However, you also demonstrate your belief that women are highly capable of creating change themselves. Of Mrs. Shelby you write, "though her husband had stated she was a woman, she had a clear, energetic, practical mind, and a force of character every way superior to that of her husband" (pg. 220). You call women to action by stating that, "Had his wife been a whole woman, she might yet have done something as woman can to mend the broken threads of life," (pg. 133). You obviously have great faith that women are the backbone of America and you want them to take charge of the fight against slavery. "South as well as north, there are women who have an extraordinary talent for command, and tact in educating. Such are enabled, with apparent ease, and without severity, to subject to their will, and bring into harmonious and systematic order, the various members of their small estate, - to regulate their peculiarities, and so balance and compensate the deficiencies of one by the excess of another, as to produce a harmonious and orderly system." (pg. 178)

Ms. Stowe, I believe this novel is enormously affective, with the potential for great success. It is the vehicle needed for change in our nation and I would like to see it published by our company. I know this novel was not intended as a sexiest piece but, as in several of the points I mentioned above, you need to be careful and preferably alter your language, so as not to confuse and discourage your readers, thus pushing them away from your call.

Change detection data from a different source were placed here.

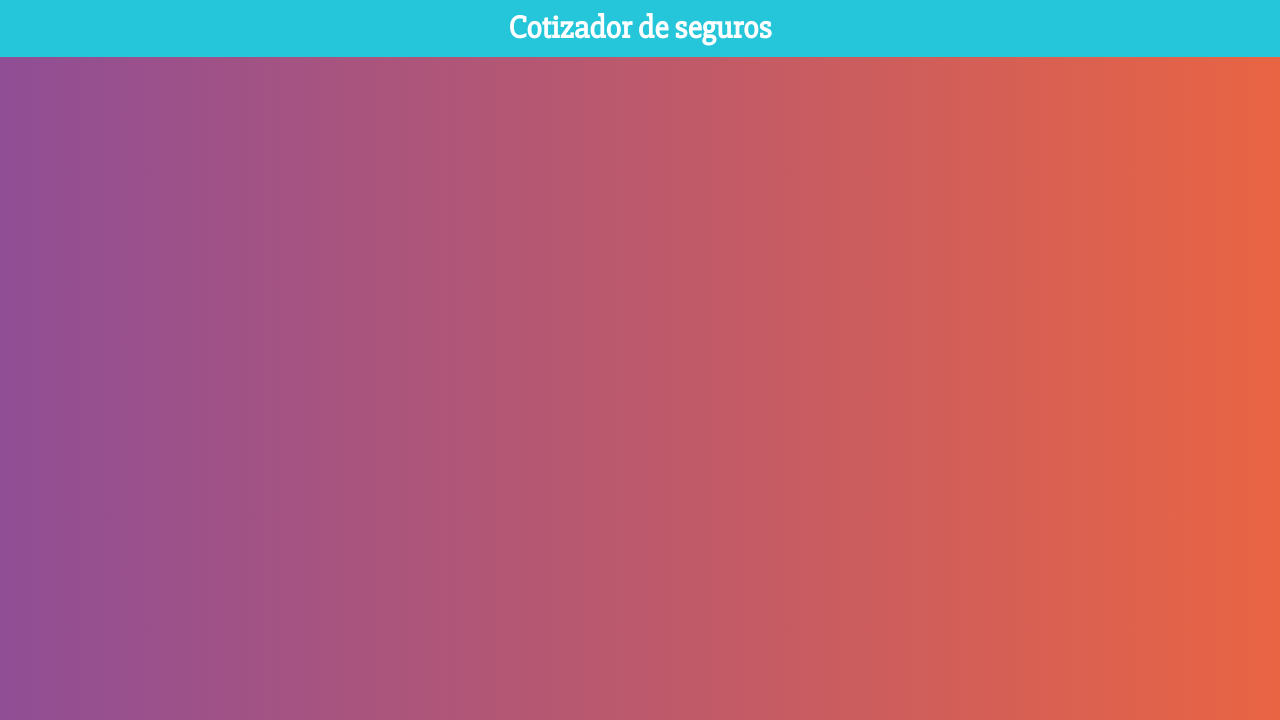
Repository: leonmezu1/cotizadorSeguroReact
Page: /
The author's editor kept a copy of each file at every save. The page is drawn from the files as they stood at one save, then again after the next save.
The browser window is 1280 px wide. The pictures show the whole page.
The project was rebuilt for these pictures with package versions that can differ from the ones it lists, and the page was loaded fresh each time.

Above is the page before, as saved 2020-10-08 09:25:53.

### public/index.html
<!DOCTYPE html>
<html lang="en">
  <head>
    <meta charset="utf-8" />
    <link rel="icon" href="%PUBLIC_URL%/favicon.ico" />
    <meta name="viewport" content="width=device-width, initial-scale=1" />
    <meta name="theme-color" content="#000000" />
    <meta
      name="description"
      content="Web site created using create-react-app"
    />
    <link rel="apple-touch-icon" href="%PUBLIC_URL%/logo192.png" />
    <!--
      manifest.json provides metadata used when your web app is installed on a
      user's mobile device or desktop. See https://developers.google.com/web/fundamentals/web-app-manifest/
    -->
    <link rel="manifest" href="%PUBLIC_URL%/manifest.json" />
    <!--
      Notice the use of %PUBLIC_URL% in the tags above.
      It will be replaced with the URL of the `public` folder during the build.
      Only files inside the `public` folder can be referenced from the HTML.

      Unlike "/favicon.ico" or "favicon.ico", "%PUBLIC_URL%/favicon.ico" will
      work correctly both with client-side routing and a non-root public URL.
      Learn how to configure a non-root public URL by running `npm run build`.
    -->
    <link
      rel="stylesheet"
      href="https://necolas.github.io/normalize.css/8.0.0/normalize.css"
    />
    <link
      rel="stylesheet"
      href="https://fonts.googleapis.com/css?family=Slabo+27px"
    />
    <title>Cotizador de autos</title>
  </head>
  <body>
    <noscript>You need to enable JavaScript to run this app.</noscript>
    <div id="root"></div>
    <!--
      This HTML file is a template.
      If you open it directly in the browser, you will see an empty page.

      You can add webfonts, meta tags, or analytics to this file.
      The build step will place the bundled scripts into the <body> tag.

      To begin the development, run `npm start` or `yarn start`.
      To create a production bundle, use `npm run build` or `yarn build`.
    -->
  </body>
</html>

### src/index.css
*,
*::before,
*::after {
  box-sizing: border-box;
}

body {
  background: #e96443;
  /* fallback for old browsers */
  background: -webkit-linear-gradient(to right, #904e95, #e96443);
  /* Chrome 10-25, Safari 5.1-6 */
  background: linear-gradient(to right, #904e95, #e96443);
  font-family: Arial, Helvetica, sans-serif;
}

ul {
  list-style: none;
  padding: none;
  margin: none;
}

span.resultado {
  position: relative;
  width: 100%;
}

.resultado-enter {
  transition: .5s;
}

.resultado-enter.resultado-enter-active {
  transform: translateY(0%);
}

.resultado-exit {
  transform: translateY(0);
  transition: .5s;
  position: absolute;
  left: 0;
  bottom: 0;
  right: 0;
}

.resultado-exit-active {
  opacity: 0;
  transform: translateY(-10%);
}

### src/App.js
import React from "react";
import Header from "./components/Header";
import styled from "@emotion/styled";

const Contenedor = styled.div`
  max-width: 600px;
  margin: 0 auto;
`;

function App() {
  return (
    <div>
      <Header titulo="Cotizador de seguros" />
    </div>
  );
}

export default App;

### src/components/Header.js
import React from "react";
import styled from "@emotion/styled";

const ContenedorHeader = styled.header`
  background-color: #26c6da;
  padding: 10px;
  font-weight: bold;
  color: #ffffff;
`;

const TextoHeader = styled.h1`
  font-size: 2rem;
  margin: 0;
  font-family: "Slabo 27px", serif;
  text-align: center;
`;

const Header = ({ titulo }) => (
  <ContenedorHeader>
    <TextoHeader>{titulo}</TextoHeader>
  </ContenedorHeader>
);

export default Header;

Loaded but not shown: src/index.js (common file); src/serviceWorker.js (common file)

After the next save:
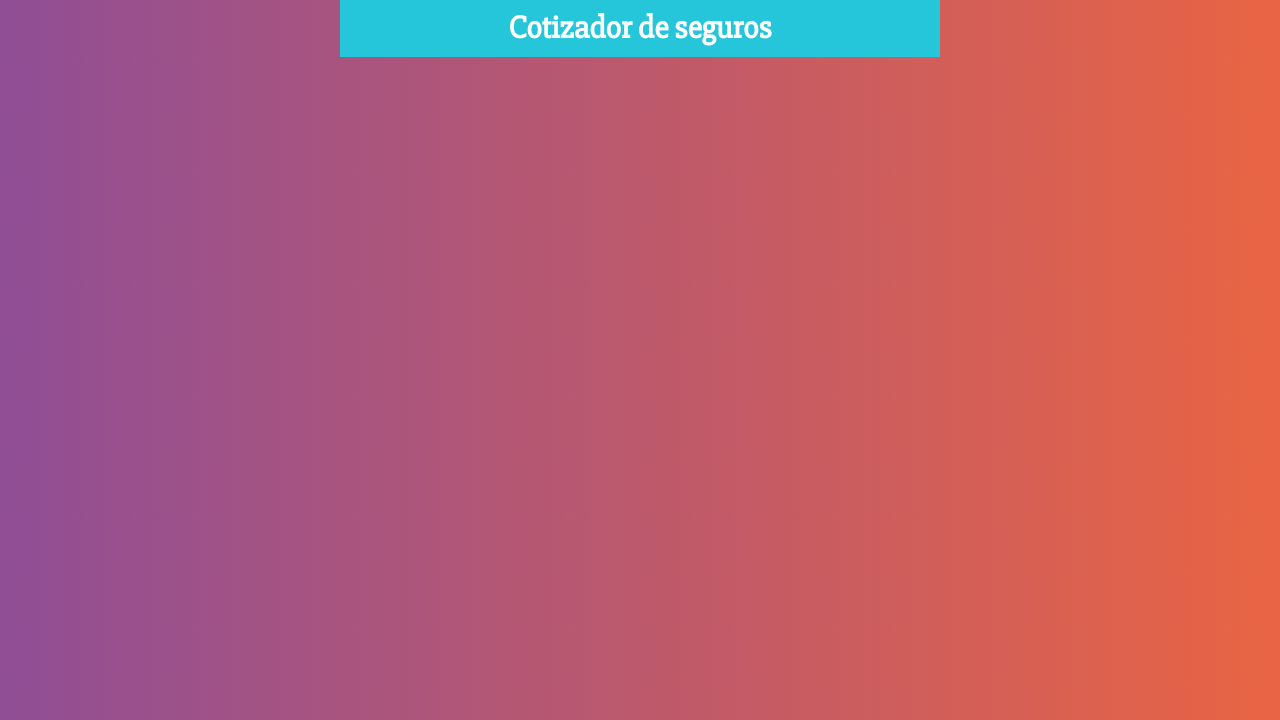
Saved 12 s later.
--- a/src/App.js
+++ b/src/App.js
@@ -9,9 +9,9 @@ const Contenedor = styled.div`
 
 function App() {
   return (
-    <div>
+    <Contenedor>
       <Header titulo="Cotizador de seguros" />
-    </div>
+    </Contenedor>
   );
 }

Again, thank you, I look forward to reading your second draft. [an error occurred while processing this directive]